## TO DO
No images, please. Copy each entry below exactly as it reads.

⁂

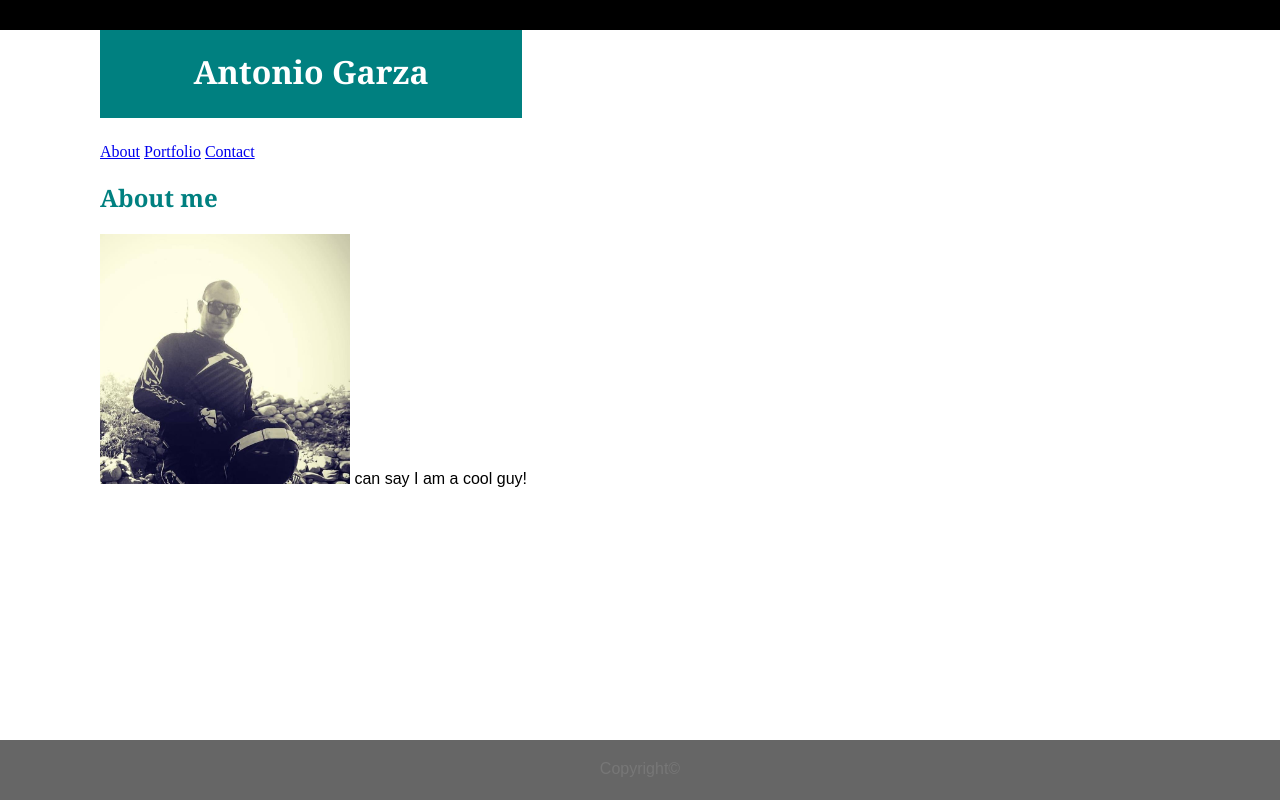
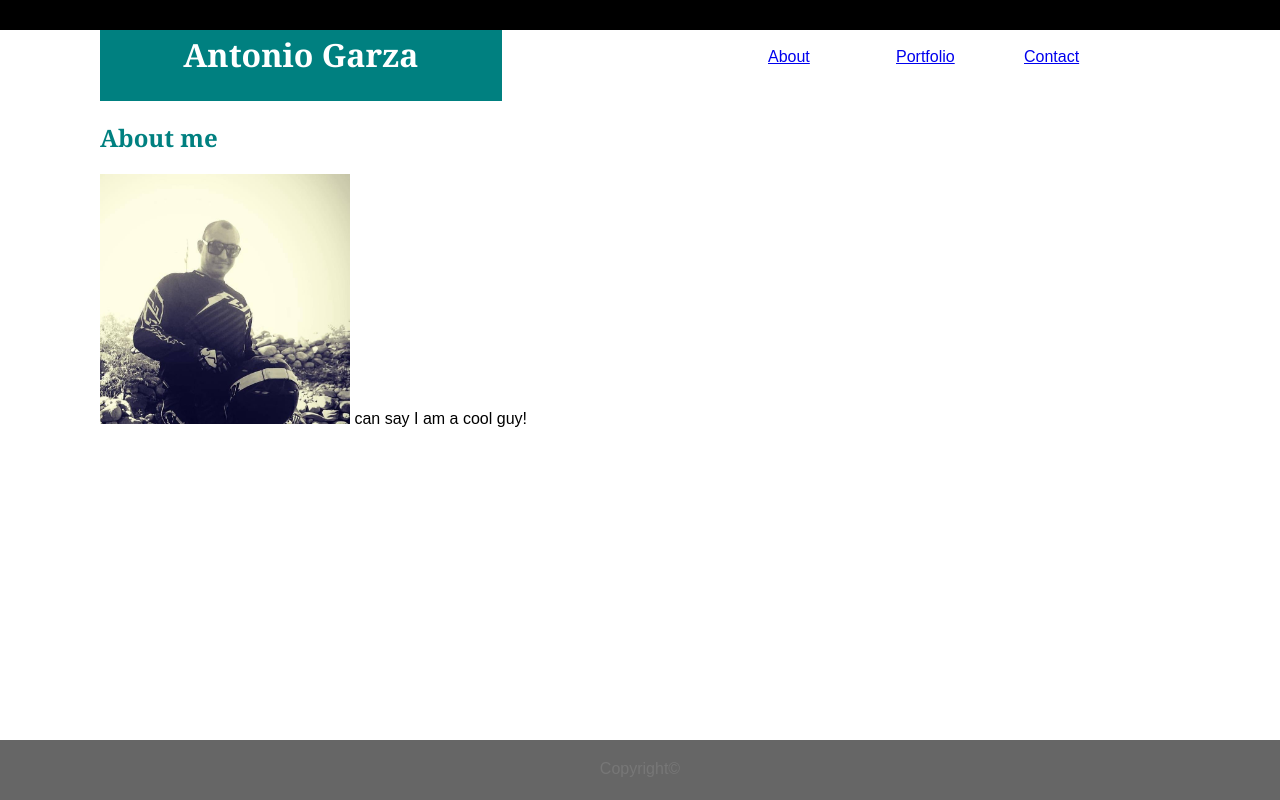
Before and after one commit to develanton/Basic-Portfolio, a plain HTML site: page index.html in a window 1280 px wide. Drawn offline with Linux system fonts and the light colour scheme; files whose address does not match are found by name.

Commit message:
links to the right

```diff
--- a/assets/css/style.css
+++ b/assets/css/style.css
@@ -1,6 +1,6 @@
 body{
-    padding: 0px;
-    margin-left: 100px;
+    padding-left: 100px;
+    margin-left: 0px;
     color: black;
 }
 
@@ -11,18 +11,36 @@ header{
     position: fixed; left: 0px; right: 0; height: 30px;top:0px;
 }
 
-h1{
+#homes{
     background-color: teal;
     color: white;
+    width: 30%;
     padding: 25px;
-    margin: 25px;
-    margin-right: 750px;
-    margin-left: 0px;
-    background-size: 0px;
     font-family: Georgia, 'Times New Roman', Times, serif;
     text-align: center;
+    margin-top: 0px;
+    margin-bottom: 0px;
+
 
 }
+
+#rapper{
+    font-family: Arial, Helvetica, sans-serif;
+    color: #777777
+}
+
+#menu1{
+    position: absolute; top: 6%;right: 50%;bottom: 20px; left: 60%;
+
+}
+
+#menu2{
+    position: absolute; top: 6%;right: 50%;bottom: 20px; left: 70%;
+}
+#menu3{
+    position: absolute; top: 6%;right: 50%;bottom: 20px; left: 80%;
+}
+
 
 h2{
     color: teal;
--- a/index.html
+++ b/index.html
@@ -13,24 +13,26 @@
     <p id="testtxt">lets test</p>
     </header>
 
-    <h1>Antonio Garza</h1>
+ <wraper id="rapper">
+    <h1 id="homes">Antonio Garza</h1>
     <section>
 
 
-    <div>
-        <a href="index.html">About</a>
-        <a href="portfolio.html">Portfolio</a>
-        <a href="contact.html">Contact</a>
+    <div id="miss">
+        <a id="menu1" href="index.html">About</a>
+        <a id="menu2" href="portfolio.html">Portfolio</a>
+        <a id="menu3" href="contact.html">Contact</a>
 
 
     </div>
+    </section>
+</wraper>
 
-</section>
 <section>
     <h2>About me</h2>
 
     <!-- Paragraph about me -->
-    <p> <img src="/Users/Antonio/Basic-Portfolio/assets/images/Pic.jpg" style="width: 250px; height: 250;"/> can say I am a cool guy!</p>
+    <p> <img src="assets/images/Pic.jpg" style="width: 250px; height: 250;"/> can say I am a cool guy!</p>
 
 </section>
 </body>
```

⁂

## ANSWER BELOW
Before and after one commit to develanton/Basic-Portfolio, a plain HTML site: page index.html in a window 1280 px wide. Drawn offline with Linux system fonts and the light colour scheme; files whose address does not match are found by name.

Commit message:
links to the right

```diff
--- a/assets/css/style.css
+++ b/assets/css/style.css
@@ -1,6 +1,6 @@
 body{
-    padding: 0px;
-    margin-left: 100px;
+    padding-left: 100px;
+    margin-left: 0px;
     color: black;
 }
 
@@ -11,18 +11,36 @@ header{
     position: fixed; left: 0px; right: 0; height: 30px;top:0px;
 }
 
-h1{
+#homes{
     background-color: teal;
     color: white;
+    width: 30%;
     padding: 25px;
-    margin: 25px;
-    margin-right: 750px;
-    margin-left: 0px;
-    background-size: 0px;
     font-family: Georgia, 'Times New Roman', Times, serif;
     text-align: center;
+    margin-top: 0px;
+    margin-bottom: 0px;
+
 
 }
+
+#rapper{
+    font-family: Arial, Helvetica, sans-serif;
+    color: #777777
+}
+
+#menu1{
+    position: absolute; top: 6%;right: 50%;bottom: 20px; left: 60%;
+
+}
+
+#menu2{
+    position: absolute; top: 6%;right: 50%;bottom: 20px; left: 70%;
+}
+#menu3{
+    position: absolute; top: 6%;right: 50%;bottom: 20px; left: 80%;
+}
+
 
 h2{
     color: teal;
--- a/index.html
+++ b/index.html
@@ -13,24 +13,26 @@
     <p id="testtxt">lets test</p>
     </header>
 
-    <h1>Antonio Garza</h1>
+ <wraper id="rapper">
+    <h1 id="homes">Antonio Garza</h1>
     <section>
 
 
-    <div>
-        <a href="index.html">About</a>
-        <a href="portfolio.html">Portfolio</a>
-        <a href="contact.html">Contact</a>
+    <div id="miss">
+        <a id="menu1" href="index.html">About</a>
+        <a id="menu2" href="portfolio.html">Portfolio</a>
+        <a id="menu3" href="contact.html">Contact</a>
 
 
     </div>
+    </section>
+</wraper>
 
-</section>
 <section>
     <h2>About me</h2>
 
     <!-- Paragraph about me -->
-    <p> <img src="/Users/Antonio/Basic-Portfolio/assets/images/Pic.jpg" style="width: 250px; height: 250;"/> can say I am a cool guy!</p>
+    <p> <img src="assets/images/Pic.jpg" style="width: 250px; height: 250;"/> can say I am a cool guy!</p>
 
 </section>
 </body>
```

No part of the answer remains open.